What you need to do.
Repeat the whole of the data, keeping every detail the same.

[Source data]

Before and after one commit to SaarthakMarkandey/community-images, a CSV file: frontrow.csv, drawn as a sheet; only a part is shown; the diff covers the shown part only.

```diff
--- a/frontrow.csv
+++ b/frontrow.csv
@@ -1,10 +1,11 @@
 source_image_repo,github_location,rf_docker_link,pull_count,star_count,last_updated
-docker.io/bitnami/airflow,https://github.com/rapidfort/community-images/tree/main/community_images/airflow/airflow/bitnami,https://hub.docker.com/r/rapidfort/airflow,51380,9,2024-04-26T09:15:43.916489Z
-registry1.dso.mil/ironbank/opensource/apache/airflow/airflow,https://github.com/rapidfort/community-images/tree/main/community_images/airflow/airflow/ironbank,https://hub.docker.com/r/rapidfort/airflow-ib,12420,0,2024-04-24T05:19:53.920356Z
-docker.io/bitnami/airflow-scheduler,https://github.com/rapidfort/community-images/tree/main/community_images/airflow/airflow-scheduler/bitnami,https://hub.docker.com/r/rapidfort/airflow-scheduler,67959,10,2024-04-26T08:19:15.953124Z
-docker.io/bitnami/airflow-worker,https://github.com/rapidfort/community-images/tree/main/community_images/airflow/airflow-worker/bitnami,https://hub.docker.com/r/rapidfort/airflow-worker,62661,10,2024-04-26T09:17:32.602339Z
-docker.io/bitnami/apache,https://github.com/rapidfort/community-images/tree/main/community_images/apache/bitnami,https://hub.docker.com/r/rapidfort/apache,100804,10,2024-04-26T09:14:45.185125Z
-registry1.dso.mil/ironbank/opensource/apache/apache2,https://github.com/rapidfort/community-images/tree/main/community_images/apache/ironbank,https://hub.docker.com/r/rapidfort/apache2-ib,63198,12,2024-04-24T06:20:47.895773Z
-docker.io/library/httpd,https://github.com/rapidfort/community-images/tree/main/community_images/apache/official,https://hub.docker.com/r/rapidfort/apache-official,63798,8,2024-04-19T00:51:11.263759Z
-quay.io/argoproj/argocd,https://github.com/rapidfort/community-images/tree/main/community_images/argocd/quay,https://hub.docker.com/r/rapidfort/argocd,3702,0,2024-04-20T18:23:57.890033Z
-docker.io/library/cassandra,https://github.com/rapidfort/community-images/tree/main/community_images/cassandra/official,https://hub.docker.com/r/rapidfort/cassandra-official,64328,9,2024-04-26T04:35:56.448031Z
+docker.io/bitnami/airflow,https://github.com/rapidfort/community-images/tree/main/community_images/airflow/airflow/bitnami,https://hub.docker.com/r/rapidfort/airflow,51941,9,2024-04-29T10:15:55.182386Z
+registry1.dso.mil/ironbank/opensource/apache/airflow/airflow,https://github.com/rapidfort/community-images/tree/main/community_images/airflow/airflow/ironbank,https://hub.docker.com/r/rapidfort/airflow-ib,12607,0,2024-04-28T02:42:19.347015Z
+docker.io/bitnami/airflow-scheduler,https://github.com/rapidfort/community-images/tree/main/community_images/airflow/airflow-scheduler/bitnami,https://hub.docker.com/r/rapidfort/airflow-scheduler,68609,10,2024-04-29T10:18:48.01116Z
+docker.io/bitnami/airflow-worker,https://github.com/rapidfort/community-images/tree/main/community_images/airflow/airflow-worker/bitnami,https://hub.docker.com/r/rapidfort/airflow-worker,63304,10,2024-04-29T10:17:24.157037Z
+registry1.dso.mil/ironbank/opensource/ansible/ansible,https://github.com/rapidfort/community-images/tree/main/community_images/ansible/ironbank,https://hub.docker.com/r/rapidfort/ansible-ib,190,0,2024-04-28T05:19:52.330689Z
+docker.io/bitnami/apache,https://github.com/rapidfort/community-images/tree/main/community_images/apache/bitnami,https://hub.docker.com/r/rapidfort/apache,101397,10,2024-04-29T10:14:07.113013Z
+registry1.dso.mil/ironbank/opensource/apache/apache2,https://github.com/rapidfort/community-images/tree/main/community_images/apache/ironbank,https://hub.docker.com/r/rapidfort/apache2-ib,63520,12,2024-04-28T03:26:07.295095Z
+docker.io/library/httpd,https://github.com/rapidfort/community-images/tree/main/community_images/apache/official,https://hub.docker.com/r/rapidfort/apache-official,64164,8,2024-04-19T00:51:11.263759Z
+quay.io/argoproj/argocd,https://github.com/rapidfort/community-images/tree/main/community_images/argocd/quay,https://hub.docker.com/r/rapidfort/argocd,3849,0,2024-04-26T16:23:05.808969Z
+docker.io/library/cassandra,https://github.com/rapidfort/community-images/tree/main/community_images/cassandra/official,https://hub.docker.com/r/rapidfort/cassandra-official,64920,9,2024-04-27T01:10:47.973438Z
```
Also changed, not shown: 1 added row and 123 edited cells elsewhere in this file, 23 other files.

Task result.
Before and after one commit to SaarthakMarkandey/community-images, a CSV file: frontrow.csv, drawn as a sheet; only a part is shown; the diff covers the shown part only.

```diff
--- a/frontrow.csv
+++ b/frontrow.csv
@@ -1,10 +1,11 @@
 source_image_repo,github_location,rf_docker_link,pull_count,star_count,last_updated
-docker.io/bitnami/airflow,https://github.com/rapidfort/community-images/tree/main/community_images/airflow/airflow/bitnami,https://hub.docker.com/r/rapidfort/airflow,51380,9,2024-04-26T09:15:43.916489Z
-registry1.dso.mil/ironbank/opensource/apache/airflow/airflow,https://github.com/rapidfort/community-images/tree/main/community_images/airflow/airflow/ironbank,https://hub.docker.com/r/rapidfort/airflow-ib,12420,0,2024-04-24T05:19:53.920356Z
-docker.io/bitnami/airflow-scheduler,https://github.com/rapidfort/community-images/tree/main/community_images/airflow/airflow-scheduler/bitnami,https://hub.docker.com/r/rapidfort/airflow-scheduler,67959,10,2024-04-26T08:19:15.953124Z
-docker.io/bitnami/airflow-worker,https://github.com/rapidfort/community-images/tree/main/community_images/airflow/airflow-worker/bitnami,https://hub.docker.com/r/rapidfort/airflow-worker,62661,10,2024-04-26T09:17:32.602339Z
-docker.io/bitnami/apache,https://github.com/rapidfort/community-images/tree/main/community_images/apache/bitnami,https://hub.docker.com/r/rapidfort/apache,100804,10,2024-04-26T09:14:45.185125Z
-registry1.dso.mil/ironbank/opensource/apache/apache2,https://github.com/rapidfort/community-images/tree/main/community_images/apache/ironbank,https://hub.docker.com/r/rapidfort/apache2-ib,63198,12,2024-04-24T06:20:47.895773Z
-docker.io/library/httpd,https://github.com/rapidfort/community-images/tree/main/community_images/apache/official,https://hub.docker.com/r/rapidfort/apache-official,63798,8,2024-04-19T00:51:11.263759Z
-quay.io/argoproj/argocd,https://github.com/rapidfort/community-images/tree/main/community_images/argocd/quay,https://hub.docker.com/r/rapidfort/argocd,3702,0,2024-04-20T18:23:57.890033Z
-docker.io/library/cassandra,https://github.com/rapidfort/community-images/tree/main/community_images/cassandra/official,https://hub.docker.com/r/rapidfort/cassandra-official,64328,9,2024-04-26T04:35:56.448031Z
+docker.io/bitnami/airflow,https://github.com/rapidfort/community-images/tree/main/community_images/airflow/airflow/bitnami,https://hub.docker.com/r/rapidfort/airflow,51941,9,2024-04-29T10:15:55.182386Z
+registry1.dso.mil/ironbank/opensource/apache/airflow/airflow,https://github.com/rapidfort/community-images/tree/main/community_images/airflow/airflow/ironbank,https://hub.docker.com/r/rapidfort/airflow-ib,12607,0,2024-04-28T02:42:19.347015Z
+docker.io/bitnami/airflow-scheduler,https://github.com/rapidfort/community-images/tree/main/community_images/airflow/airflow-scheduler/bitnami,https://hub.docker.com/r/rapidfort/airflow-scheduler,68609,10,2024-04-29T10:18:48.01116Z
+docker.io/bitnami/airflow-worker,https://github.com/rapidfort/community-images/tree/main/community_images/airflow/airflow-worker/bitnami,https://hub.docker.com/r/rapidfort/airflow-worker,63304,10,2024-04-29T10:17:24.157037Z
+registry1.dso.mil/ironbank/opensource/ansible/ansible,https://github.com/rapidfort/community-images/tree/main/community_images/ansible/ironbank,https://hub.docker.com/r/rapidfort/ansible-ib,190,0,2024-04-28T05:19:52.330689Z
+docker.io/bitnami/apache,https://github.com/rapidfort/community-images/tree/main/community_images/apache/bitnami,https://hub.docker.com/r/rapidfort/apache,101397,10,2024-04-29T10:14:07.113013Z
+registry1.dso.mil/ironbank/opensource/apache/apache2,https://github.com/rapidfort/community-images/tree/main/community_images/apache/ironbank,https://hub.docker.com/r/rapidfort/apache2-ib,63520,12,2024-04-28T03:26:07.295095Z
+docker.io/library/httpd,https://github.com/rapidfort/community-images/tree/main/community_images/apache/official,https://hub.docker.com/r/rapidfort/apache-official,64164,8,2024-04-19T00:51:11.263759Z
+quay.io/argoproj/argocd,https://github.com/rapidfort/community-images/tree/main/community_images/argocd/quay,https://hub.docker.com/r/rapidfort/argocd,3849,0,2024-04-26T16:23:05.808969Z
+docker.io/library/cassandra,https://github.com/rapidfort/community-images/tree/main/community_images/cassandra/official,https://hub.docker.com/r/rapidfort/cassandra-official,64920,9,2024-04-27T01:10:47.973438Z
```
Also changed, not shown: 1 added row and 123 edited cells elsewhere in this file, 23 other files.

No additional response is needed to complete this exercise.